## EXERCISE PROMPT
Copy exactly the lines from the start of the data below through the one that carries "Also changed, not shown: parts of 4", and only those.

## EXERCISE DATA

------------------------------------------------

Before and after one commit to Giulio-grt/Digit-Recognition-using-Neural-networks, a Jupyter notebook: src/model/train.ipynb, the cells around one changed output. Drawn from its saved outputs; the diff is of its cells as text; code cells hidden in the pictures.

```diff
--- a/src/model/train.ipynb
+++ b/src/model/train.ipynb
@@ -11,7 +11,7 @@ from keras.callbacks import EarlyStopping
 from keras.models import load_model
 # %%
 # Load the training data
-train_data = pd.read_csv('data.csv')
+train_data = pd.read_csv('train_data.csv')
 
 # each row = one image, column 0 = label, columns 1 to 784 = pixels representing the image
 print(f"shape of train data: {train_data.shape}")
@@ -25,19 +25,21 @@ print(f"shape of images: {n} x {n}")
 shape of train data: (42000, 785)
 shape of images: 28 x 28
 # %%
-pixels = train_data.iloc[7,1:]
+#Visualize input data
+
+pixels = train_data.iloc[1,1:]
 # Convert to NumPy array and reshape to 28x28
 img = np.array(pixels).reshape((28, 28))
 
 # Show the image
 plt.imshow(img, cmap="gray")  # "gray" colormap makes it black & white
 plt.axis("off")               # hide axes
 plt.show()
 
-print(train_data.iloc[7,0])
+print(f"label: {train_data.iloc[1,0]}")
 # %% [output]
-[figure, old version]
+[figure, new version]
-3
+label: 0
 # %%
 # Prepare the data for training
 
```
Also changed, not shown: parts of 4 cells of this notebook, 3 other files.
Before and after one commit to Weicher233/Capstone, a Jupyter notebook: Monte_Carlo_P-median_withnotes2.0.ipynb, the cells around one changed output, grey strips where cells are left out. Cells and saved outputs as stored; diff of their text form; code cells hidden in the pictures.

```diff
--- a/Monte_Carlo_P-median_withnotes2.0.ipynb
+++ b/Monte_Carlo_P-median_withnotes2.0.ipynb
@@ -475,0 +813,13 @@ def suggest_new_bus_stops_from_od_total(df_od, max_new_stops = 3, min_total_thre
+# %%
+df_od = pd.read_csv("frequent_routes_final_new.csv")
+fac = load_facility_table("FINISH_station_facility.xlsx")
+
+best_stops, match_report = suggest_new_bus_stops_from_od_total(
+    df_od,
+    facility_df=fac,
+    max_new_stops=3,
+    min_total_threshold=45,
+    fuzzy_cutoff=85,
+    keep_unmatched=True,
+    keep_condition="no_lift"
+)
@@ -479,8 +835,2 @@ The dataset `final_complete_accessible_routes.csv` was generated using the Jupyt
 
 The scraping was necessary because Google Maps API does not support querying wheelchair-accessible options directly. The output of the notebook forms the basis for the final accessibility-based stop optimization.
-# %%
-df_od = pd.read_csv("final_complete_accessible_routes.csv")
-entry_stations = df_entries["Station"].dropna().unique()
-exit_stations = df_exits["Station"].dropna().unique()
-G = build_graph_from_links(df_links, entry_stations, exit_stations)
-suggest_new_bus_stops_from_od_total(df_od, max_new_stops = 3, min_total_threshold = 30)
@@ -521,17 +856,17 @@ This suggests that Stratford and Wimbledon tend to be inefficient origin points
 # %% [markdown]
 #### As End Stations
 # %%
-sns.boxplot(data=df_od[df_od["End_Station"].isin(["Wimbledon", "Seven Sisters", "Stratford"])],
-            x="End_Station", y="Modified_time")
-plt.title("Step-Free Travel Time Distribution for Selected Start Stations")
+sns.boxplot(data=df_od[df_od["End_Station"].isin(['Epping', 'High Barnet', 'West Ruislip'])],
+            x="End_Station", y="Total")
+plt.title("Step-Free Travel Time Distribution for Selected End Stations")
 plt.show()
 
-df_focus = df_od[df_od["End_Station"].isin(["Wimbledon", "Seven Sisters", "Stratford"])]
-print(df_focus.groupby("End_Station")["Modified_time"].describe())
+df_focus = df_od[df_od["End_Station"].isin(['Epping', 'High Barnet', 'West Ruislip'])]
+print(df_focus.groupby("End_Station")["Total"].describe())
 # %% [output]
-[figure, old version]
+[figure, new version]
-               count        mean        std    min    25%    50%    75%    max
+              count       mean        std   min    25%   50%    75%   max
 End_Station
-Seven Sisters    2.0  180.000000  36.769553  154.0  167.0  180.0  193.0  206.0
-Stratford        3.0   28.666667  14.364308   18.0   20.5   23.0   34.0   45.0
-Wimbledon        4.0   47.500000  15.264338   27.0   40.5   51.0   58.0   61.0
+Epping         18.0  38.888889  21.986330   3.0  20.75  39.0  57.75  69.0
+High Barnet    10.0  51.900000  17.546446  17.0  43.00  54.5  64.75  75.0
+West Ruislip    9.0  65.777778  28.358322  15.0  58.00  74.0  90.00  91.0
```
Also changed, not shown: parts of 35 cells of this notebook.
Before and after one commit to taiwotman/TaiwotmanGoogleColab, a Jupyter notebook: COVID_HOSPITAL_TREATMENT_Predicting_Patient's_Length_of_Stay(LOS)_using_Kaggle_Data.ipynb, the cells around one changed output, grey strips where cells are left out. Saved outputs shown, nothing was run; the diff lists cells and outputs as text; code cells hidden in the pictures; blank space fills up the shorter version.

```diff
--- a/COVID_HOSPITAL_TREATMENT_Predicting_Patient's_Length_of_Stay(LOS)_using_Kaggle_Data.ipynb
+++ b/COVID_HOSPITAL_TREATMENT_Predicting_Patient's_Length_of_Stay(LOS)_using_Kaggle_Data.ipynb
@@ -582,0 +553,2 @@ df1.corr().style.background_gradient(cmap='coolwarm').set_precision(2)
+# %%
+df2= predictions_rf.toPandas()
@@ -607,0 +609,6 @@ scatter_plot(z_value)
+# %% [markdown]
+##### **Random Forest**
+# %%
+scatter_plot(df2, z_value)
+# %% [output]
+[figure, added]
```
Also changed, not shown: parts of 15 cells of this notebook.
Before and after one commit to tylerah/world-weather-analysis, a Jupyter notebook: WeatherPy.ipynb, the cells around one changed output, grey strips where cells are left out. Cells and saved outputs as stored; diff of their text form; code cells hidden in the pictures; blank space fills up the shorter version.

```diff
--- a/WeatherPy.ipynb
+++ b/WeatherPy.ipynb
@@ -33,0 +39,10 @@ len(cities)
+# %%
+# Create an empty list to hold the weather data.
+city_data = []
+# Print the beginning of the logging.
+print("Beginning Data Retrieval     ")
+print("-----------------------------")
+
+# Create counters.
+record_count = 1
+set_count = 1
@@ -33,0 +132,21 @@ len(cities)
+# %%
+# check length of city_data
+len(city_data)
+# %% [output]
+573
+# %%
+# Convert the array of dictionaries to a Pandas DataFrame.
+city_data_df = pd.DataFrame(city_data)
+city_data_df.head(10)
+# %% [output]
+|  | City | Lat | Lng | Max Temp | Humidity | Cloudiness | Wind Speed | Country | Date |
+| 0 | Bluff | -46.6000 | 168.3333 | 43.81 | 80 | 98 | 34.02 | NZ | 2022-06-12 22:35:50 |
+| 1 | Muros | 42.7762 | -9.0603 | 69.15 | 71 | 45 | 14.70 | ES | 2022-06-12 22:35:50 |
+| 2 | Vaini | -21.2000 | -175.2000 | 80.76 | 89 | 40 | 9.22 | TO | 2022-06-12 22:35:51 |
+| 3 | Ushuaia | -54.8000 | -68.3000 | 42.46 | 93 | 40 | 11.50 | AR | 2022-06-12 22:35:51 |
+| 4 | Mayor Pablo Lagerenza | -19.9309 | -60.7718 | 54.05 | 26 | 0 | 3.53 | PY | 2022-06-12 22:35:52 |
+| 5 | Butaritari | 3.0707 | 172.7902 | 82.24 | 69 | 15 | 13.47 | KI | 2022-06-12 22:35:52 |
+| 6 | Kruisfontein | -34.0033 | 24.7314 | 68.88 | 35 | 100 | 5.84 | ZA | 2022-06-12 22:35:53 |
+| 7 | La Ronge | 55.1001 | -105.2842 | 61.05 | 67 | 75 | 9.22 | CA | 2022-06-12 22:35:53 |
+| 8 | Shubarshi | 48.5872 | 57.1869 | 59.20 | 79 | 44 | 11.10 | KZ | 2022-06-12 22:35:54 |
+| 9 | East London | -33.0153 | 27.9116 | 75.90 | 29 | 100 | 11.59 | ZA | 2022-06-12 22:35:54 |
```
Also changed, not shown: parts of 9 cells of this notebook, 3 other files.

------------------------------------------------

## SOLUTION FOR THIS TASK
Before and after one commit to Giulio-grt/Digit-Recognition-using-Neural-networks, a Jupyter notebook: src/model/train.ipynb, the cells around one changed output. Drawn from its saved outputs; the diff is of its cells as text; code cells hidden in the pictures.

```diff
--- a/src/model/train.ipynb
+++ b/src/model/train.ipynb
@@ -11,7 +11,7 @@ from keras.callbacks import EarlyStopping
 from keras.models import load_model
 # %%
 # Load the training data
-train_data = pd.read_csv('data.csv')
+train_data = pd.read_csv('train_data.csv')
 
 # each row = one image, column 0 = label, columns 1 to 784 = pixels representing the image
 print(f"shape of train data: {train_data.shape}")
@@ -25,19 +25,21 @@ print(f"shape of images: {n} x {n}")
 shape of train data: (42000, 785)
 shape of images: 28 x 28
 # %%
-pixels = train_data.iloc[7,1:]
+#Visualize input data
+
+pixels = train_data.iloc[1,1:]
 # Convert to NumPy array and reshape to 28x28
 img = np.array(pixels).reshape((28, 28))
 
 # Show the image
 plt.imshow(img, cmap="gray")  # "gray" colormap makes it black & white
 plt.axis("off")               # hide axes
 plt.show()
 
-print(train_data.iloc[7,0])
+print(f"label: {train_data.iloc[1,0]}")
 # %% [output]
-[figure, old version]
+[figure, new version]
-3
+label: 0
 # %%
 # Prepare the data for training
 
```
Also changed, not shown: parts of 4 cells of this notebook, 3 other files.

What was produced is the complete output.